• **Modification records**:
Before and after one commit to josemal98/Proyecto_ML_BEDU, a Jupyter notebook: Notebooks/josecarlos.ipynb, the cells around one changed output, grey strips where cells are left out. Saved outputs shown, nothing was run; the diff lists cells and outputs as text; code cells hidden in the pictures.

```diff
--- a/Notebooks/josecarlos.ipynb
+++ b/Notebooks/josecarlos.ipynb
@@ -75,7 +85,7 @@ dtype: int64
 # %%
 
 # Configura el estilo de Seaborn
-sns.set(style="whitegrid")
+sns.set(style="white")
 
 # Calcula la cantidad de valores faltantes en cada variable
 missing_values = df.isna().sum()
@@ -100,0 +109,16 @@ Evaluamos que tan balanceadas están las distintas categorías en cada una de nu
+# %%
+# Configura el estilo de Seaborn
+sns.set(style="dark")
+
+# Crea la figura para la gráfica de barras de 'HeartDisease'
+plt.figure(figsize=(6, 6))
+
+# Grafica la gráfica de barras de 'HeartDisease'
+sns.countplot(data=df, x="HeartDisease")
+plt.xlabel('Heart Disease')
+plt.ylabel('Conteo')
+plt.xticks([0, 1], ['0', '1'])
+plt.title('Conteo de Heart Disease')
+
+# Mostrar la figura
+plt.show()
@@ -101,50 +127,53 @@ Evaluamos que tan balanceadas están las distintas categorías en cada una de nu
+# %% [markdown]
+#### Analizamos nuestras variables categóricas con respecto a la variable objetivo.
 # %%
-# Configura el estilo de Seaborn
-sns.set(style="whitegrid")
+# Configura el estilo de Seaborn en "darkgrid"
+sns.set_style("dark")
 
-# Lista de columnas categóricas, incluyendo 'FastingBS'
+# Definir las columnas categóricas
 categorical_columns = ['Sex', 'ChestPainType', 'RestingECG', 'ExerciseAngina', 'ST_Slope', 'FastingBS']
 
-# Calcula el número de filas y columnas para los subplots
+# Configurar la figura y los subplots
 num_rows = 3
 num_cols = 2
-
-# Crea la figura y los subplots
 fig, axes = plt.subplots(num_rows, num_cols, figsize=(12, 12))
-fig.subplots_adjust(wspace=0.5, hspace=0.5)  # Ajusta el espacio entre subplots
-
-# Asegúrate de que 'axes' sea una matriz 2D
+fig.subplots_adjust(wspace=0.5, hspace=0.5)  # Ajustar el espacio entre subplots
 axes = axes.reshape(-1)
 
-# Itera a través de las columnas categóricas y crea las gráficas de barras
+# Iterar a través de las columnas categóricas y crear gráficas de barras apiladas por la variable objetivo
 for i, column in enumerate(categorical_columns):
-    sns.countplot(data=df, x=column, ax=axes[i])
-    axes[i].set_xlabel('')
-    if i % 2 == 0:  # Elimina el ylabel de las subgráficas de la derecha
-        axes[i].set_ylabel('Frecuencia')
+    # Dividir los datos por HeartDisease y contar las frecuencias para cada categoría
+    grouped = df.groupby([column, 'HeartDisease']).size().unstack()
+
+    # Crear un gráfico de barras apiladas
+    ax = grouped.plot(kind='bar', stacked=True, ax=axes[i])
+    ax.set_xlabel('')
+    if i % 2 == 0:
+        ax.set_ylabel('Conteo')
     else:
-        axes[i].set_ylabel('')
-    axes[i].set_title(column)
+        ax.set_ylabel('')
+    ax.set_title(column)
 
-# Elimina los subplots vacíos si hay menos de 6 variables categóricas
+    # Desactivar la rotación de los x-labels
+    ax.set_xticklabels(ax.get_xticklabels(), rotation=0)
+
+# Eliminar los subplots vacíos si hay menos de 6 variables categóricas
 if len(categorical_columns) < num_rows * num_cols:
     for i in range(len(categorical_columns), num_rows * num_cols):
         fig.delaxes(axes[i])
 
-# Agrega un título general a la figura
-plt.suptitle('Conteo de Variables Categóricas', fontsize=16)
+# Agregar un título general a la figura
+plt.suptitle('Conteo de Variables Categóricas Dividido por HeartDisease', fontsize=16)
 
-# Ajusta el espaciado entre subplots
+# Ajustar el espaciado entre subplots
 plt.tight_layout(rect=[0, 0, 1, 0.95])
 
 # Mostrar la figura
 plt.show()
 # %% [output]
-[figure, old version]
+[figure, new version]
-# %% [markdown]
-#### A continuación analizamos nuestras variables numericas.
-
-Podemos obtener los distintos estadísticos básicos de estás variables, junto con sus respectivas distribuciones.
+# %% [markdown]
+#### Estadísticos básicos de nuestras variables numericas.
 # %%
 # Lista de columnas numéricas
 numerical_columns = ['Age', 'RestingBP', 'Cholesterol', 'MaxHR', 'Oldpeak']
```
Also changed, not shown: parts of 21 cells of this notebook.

• **Task item**: None of the records may be left out; each is to be restated exactly.

• **Answer to this task**:
Before and after one commit to josemal98/Proyecto_ML_BEDU, a Jupyter notebook: Notebooks/josecarlos.ipynb, the cells around one changed output, grey strips where cells are left out. Saved outputs shown, nothing was run; the diff lists cells and outputs as text; code cells hidden in the pictures.

```diff
--- a/Notebooks/josecarlos.ipynb
+++ b/Notebooks/josecarlos.ipynb
@@ -75,7 +85,7 @@ dtype: int64
 # %%
 
 # Configura el estilo de Seaborn
-sns.set(style="whitegrid")
+sns.set(style="white")
 
 # Calcula la cantidad de valores faltantes en cada variable
 missing_values = df.isna().sum()
@@ -100,0 +109,16 @@ Evaluamos que tan balanceadas están las distintas categorías en cada una de nu
+# %%
+# Configura el estilo de Seaborn
+sns.set(style="dark")
+
+# Crea la figura para la gráfica de barras de 'HeartDisease'
+plt.figure(figsize=(6, 6))
+
+# Grafica la gráfica de barras de 'HeartDisease'
+sns.countplot(data=df, x="HeartDisease")
+plt.xlabel('Heart Disease')
+plt.ylabel('Conteo')
+plt.xticks([0, 1], ['0', '1'])
+plt.title('Conteo de Heart Disease')
+
+# Mostrar la figura
+plt.show()
@@ -101,50 +127,53 @@ Evaluamos que tan balanceadas están las distintas categorías en cada una de nu
+# %% [markdown]
+#### Analizamos nuestras variables categóricas con respecto a la variable objetivo.
 # %%
-# Configura el estilo de Seaborn
-sns.set(style="whitegrid")
+# Configura el estilo de Seaborn en "darkgrid"
+sns.set_style("dark")
 
-# Lista de columnas categóricas, incluyendo 'FastingBS'
+# Definir las columnas categóricas
 categorical_columns = ['Sex', 'ChestPainType', 'RestingECG', 'ExerciseAngina', 'ST_Slope', 'FastingBS']
 
-# Calcula el número de filas y columnas para los subplots
+# Configurar la figura y los subplots
 num_rows = 3
 num_cols = 2
-
-# Crea la figura y los subplots
 fig, axes = plt.subplots(num_rows, num_cols, figsize=(12, 12))
-fig.subplots_adjust(wspace=0.5, hspace=0.5)  # Ajusta el espacio entre subplots
-
-# Asegúrate de que 'axes' sea una matriz 2D
+fig.subplots_adjust(wspace=0.5, hspace=0.5)  # Ajustar el espacio entre subplots
 axes = axes.reshape(-1)
 
-# Itera a través de las columnas categóricas y crea las gráficas de barras
+# Iterar a través de las columnas categóricas y crear gráficas de barras apiladas por la variable objetivo
 for i, column in enumerate(categorical_columns):
-    sns.countplot(data=df, x=column, ax=axes[i])
-    axes[i].set_xlabel('')
-    if i % 2 == 0:  # Elimina el ylabel de las subgráficas de la derecha
-        axes[i].set_ylabel('Frecuencia')
+    # Dividir los datos por HeartDisease y contar las frecuencias para cada categoría
+    grouped = df.groupby([column, 'HeartDisease']).size().unstack()
+
+    # Crear un gráfico de barras apiladas
+    ax = grouped.plot(kind='bar', stacked=True, ax=axes[i])
+    ax.set_xlabel('')
+    if i % 2 == 0:
+        ax.set_ylabel('Conteo')
     else:
-        axes[i].set_ylabel('')
-    axes[i].set_title(column)
+        ax.set_ylabel('')
+    ax.set_title(column)
 
-# Elimina los subplots vacíos si hay menos de 6 variables categóricas
+    # Desactivar la rotación de los x-labels
+    ax.set_xticklabels(ax.get_xticklabels(), rotation=0)
+
+# Eliminar los subplots vacíos si hay menos de 6 variables categóricas
 if len(categorical_columns) < num_rows * num_cols:
     for i in range(len(categorical_columns), num_rows * num_cols):
         fig.delaxes(axes[i])
 
-# Agrega un título general a la figura
-plt.suptitle('Conteo de Variables Categóricas', fontsize=16)
+# Agregar un título general a la figura
+plt.suptitle('Conteo de Variables Categóricas Dividido por HeartDisease', fontsize=16)
 
-# Ajusta el espaciado entre subplots
+# Ajustar el espaciado entre subplots
 plt.tight_layout(rect=[0, 0, 1, 0.95])
 
 # Mostrar la figura
 plt.show()
 # %% [output]
-[figure, old version]
+[figure, new version]
-# %% [markdown]
-#### A continuación analizamos nuestras variables numericas.
-
-Podemos obtener los distintos estadísticos básicos de estás variables, junto con sus respectivas distribuciones.
+# %% [markdown]
+#### Estadísticos básicos de nuestras variables numericas.
 # %%
 # Lista de columnas numéricas
 numerical_columns = ['Age', 'RestingBP', 'Cholesterol', 'MaxHR', 'Oldpeak']
```
Also changed, not shown: parts of 21 cells of this notebook.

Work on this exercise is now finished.